Author: Kåre Fog

Lost Down Social Constructionism’s Epistemic Rabbit-Hole

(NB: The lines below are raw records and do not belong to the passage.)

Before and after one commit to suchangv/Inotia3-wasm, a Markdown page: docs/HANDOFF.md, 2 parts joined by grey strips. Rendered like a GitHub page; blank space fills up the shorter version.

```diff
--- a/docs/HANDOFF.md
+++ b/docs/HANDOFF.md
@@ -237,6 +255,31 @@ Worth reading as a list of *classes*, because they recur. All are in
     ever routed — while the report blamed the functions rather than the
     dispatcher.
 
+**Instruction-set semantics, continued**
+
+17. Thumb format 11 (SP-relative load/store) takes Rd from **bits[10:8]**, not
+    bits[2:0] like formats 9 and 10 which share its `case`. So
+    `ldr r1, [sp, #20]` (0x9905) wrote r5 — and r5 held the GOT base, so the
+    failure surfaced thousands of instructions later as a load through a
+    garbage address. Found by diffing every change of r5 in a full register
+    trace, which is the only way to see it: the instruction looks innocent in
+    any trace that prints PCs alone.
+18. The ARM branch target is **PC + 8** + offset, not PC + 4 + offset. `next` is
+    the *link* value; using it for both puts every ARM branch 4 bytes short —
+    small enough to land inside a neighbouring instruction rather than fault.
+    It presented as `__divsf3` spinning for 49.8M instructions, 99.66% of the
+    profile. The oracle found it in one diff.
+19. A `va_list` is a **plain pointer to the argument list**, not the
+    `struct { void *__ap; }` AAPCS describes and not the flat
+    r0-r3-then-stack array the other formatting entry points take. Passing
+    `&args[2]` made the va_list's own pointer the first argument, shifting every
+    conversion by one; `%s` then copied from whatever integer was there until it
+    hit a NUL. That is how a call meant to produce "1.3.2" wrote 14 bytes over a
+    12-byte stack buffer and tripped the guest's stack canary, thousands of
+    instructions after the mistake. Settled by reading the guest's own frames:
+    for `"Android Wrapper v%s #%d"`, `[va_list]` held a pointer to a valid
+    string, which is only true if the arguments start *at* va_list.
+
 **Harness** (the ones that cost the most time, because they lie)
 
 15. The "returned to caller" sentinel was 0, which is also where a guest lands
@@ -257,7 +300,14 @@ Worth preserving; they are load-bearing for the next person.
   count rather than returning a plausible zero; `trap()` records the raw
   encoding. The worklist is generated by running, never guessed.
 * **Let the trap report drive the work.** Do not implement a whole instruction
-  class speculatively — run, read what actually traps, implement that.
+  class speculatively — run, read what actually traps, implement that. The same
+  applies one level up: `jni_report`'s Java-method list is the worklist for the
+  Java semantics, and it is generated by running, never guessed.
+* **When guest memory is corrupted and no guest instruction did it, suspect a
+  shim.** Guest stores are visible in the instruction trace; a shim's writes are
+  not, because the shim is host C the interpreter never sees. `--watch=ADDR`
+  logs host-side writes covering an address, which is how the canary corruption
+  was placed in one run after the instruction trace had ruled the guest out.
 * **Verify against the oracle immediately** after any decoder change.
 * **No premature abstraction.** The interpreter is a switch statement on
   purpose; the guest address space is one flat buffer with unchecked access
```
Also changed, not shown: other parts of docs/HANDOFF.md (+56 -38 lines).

The popularisation of ‘social constructionism’ is widely agreed to be traceable to the publication of The Social Construction of Reality by the sociologists Peter L. Berger and Thomas Luckmann in 1966. In subsequent years, this concept attracted a large number of young, mostly left-leaning academics to the humanities departments of French universities, where social construction became an ideological tool useful to those engaged in the Parisian youth rebellion of 1968. From there, it spread rapidly though humanities departments in Europe and America, and into the social sciences. The changes in intellectual thinking that this development catalysed reverberate across the West’s academic institutions to this day. What transpired in the late sixties was nothing short of a cultural revolution, riding a wave of academic trends referred to as ‘social constructionism,’  ‘postmodernism,’ and ‘poststructuralism,’ although it never became entirely clear if or how these concepts differ from one another. While foreign to some, social constructionist jargon is now routinely invoked by the young academics who successfully conquered the humanities over the ensuing 40 years. These developments have not gone unnoticed …